A bat detector in use on the Cambridge section of the Waikato Expressway.

The team constructing the Waikato Expressway learn about the environment around the highway. Then they take steps to protect native bats and fish, and plant more trees.

  • Read on for the full story: The bat detectors

About 365,000 plants were planted along the Cambridge section of the Waikato Expressway. This helps to compensate for trees that were removed  during construction.
Trees planted include oak, horse chestnut, poplar and native species Kahikatea and Totara.

The new trees will provide shelter and food for long-tailed bats. Fast growing poplar and slower growing oak trees planted in the Karapiro Gully will eventually provide homes for the bats, where they can sleep and breed. Native trees attract the insects that bats feed on.

Students grow highway oaks
Find out how local school student grew trees for the project

Bat facts

  • New Zealand has two species of bat. The long-tailed bat is more common than the lesser short-tailed bat.
  • A third species, the greater short-tailed bat, is believed to have gone extinct in the 1960s.
  • Long-tailed bats have a body the size of a grown-up person’s thumb.
  • They have a top speed of 60 km/h.
  • Bats are New Zealand’s only land-based mammals. They give birth to live young, which can fly after 4 or 5 weeks.

Bigger home for fish

Ecologists went to look for wildlife before work began on the Rangiriri section of the Waikato Expressway. They found a large population of black mudfish. This species is at risk due to the loss of its home as the wetlands of the Waikato were drained over the years.

It’s a curious animal. Black mudfish can survive out of water, sometimes for several months. They keep moist by burrowing into mud or leaf litter until they can return to water.

In this case, the black mudfish were moved to specialised tanks at the University of Waikato while their habitat was made bigger. The team added native plants and a winding stream channel, plus shallower wetland areas. The fish are now back home.

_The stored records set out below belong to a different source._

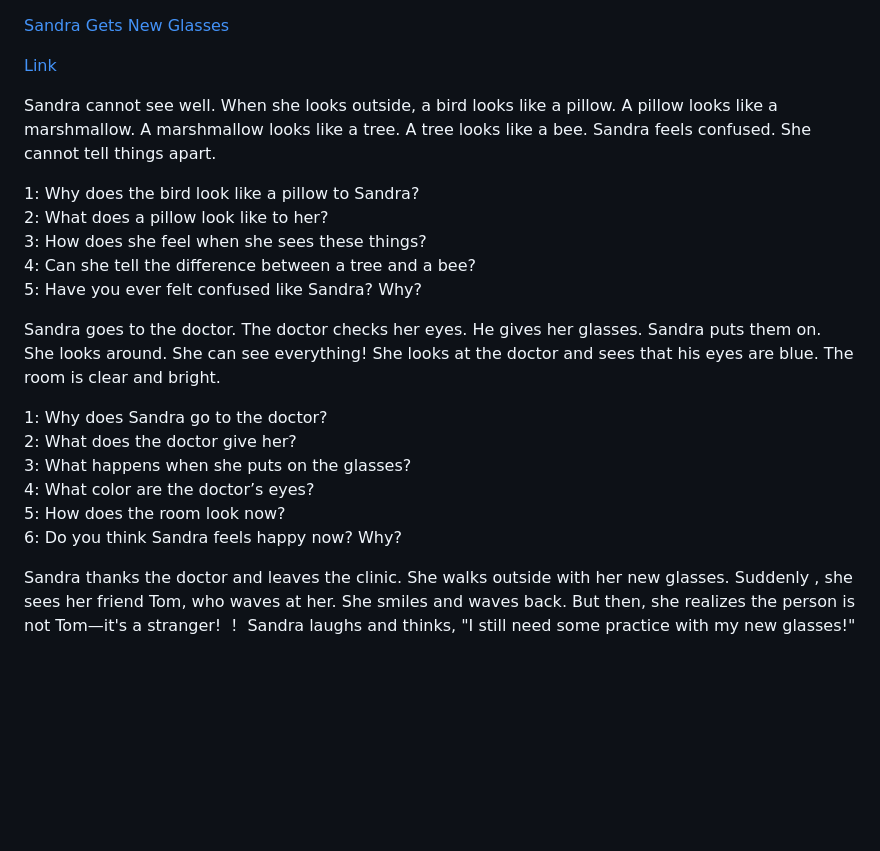
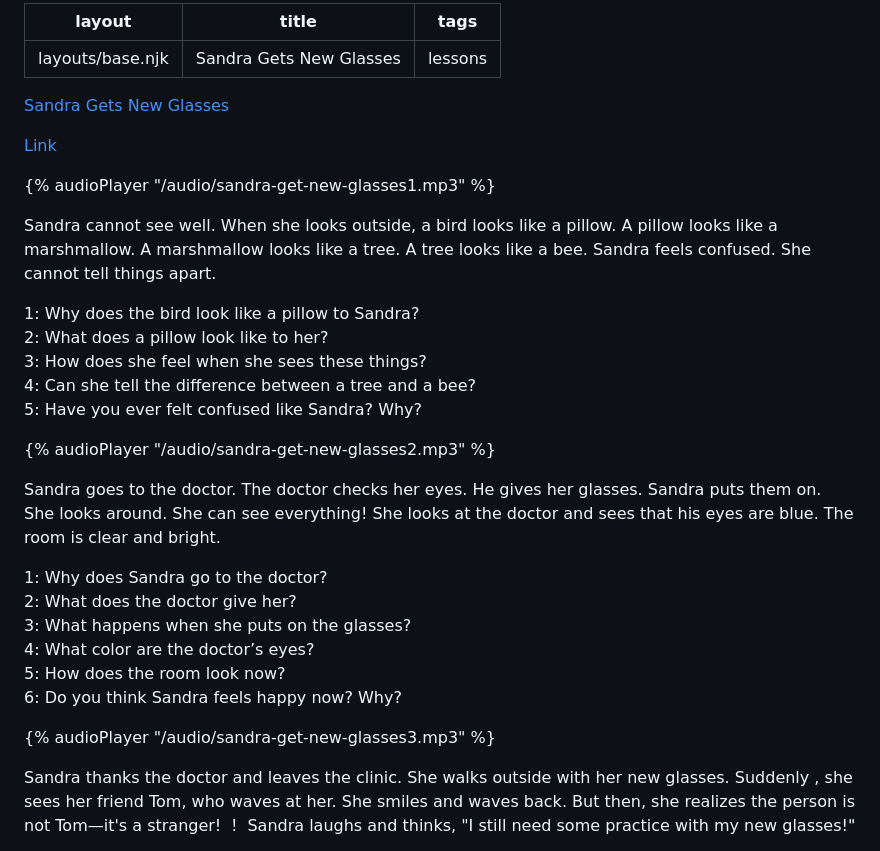
Before and after one commit to garturbian/esl, a Markdown page: src/lessons/Sandra Gets New Glasses.md, the part around the change. Rendered like a GitHub page; blank space fills up the shorter version.

Commit message:
Fix frontmatter and audio paths in Sandra Gets New Glasses

```diff
--- a/src/lessons/Sandra Gets New Glasses.md
+++ b/src/lessons/Sandra Gets New Glasses.md
@@ -1,7 +1,14 @@
+---
+layout: layouts/base.njk
+title: "Sandra Gets New Glasses"
+tags: lessons
+---
 
 [Sandra Gets New Glasses](https://audio.com/gart-turian/audio/sandra-needs-glasses)
 
 [Link](https://docs.google.com/document/d/1pE09-_y8Zx041xbI46ur_clLFXb-c6SU7-_DLqfFwgo/edit?tab=t.0)
+
+{% audioPlayer "/audio/sandra-get-new-glasses1.mp3" %}
 
 Sandra cannot see well. When she looks outside, a bird looks like a pillow. A pillow looks like a marshmallow. A marshmallow looks like a tree. A tree looks like a bee. Sandra feels confused. She cannot tell things apart.
 
@@ -11,6 +18,8 @@ Sandra cannot see well. When she looks outside, a bird looks like a pillow. A pi
 4: Can she tell the difference between a tree and a bee?
 5: Have you ever felt confused like Sandra? Why?
 
+{% audioPlayer "/audio/sandra-get-new-glasses2.mp3" %}
+
 Sandra goes to the doctor. The doctor checks her eyes. He gives her glasses. Sandra puts them on. She looks around. She can see everything! She looks at the doctor and sees that his eyes are blue. The room is clear and bright.
 
 1: Why does Sandra go to the doctor?
@@ -19,6 +28,8 @@ Sandra goes to the doctor. The doctor checks her eyes. He gives her glasses. San
 4: What color are the doctor’s eyes?
 5: How does the room look now?
 6: Do you think Sandra feels happy now? Why?
+
+{% audioPlayer "/audio/sandra-get-new-glasses3.mp3" %}
 
 Sandra thanks the doctor and leaves the clinic. She walks outside with her new glasses. Suddenly , she sees her friend Tom, who waves at her. She smiles and waves back. But then, she realizes the person is not Tom—it's a stranger! ！ Sandra laughs and thinks, "I still need some practice with my new glasses!"
 
```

Rare black mudfish return home

Black mudfish (information from the Department of Conservation)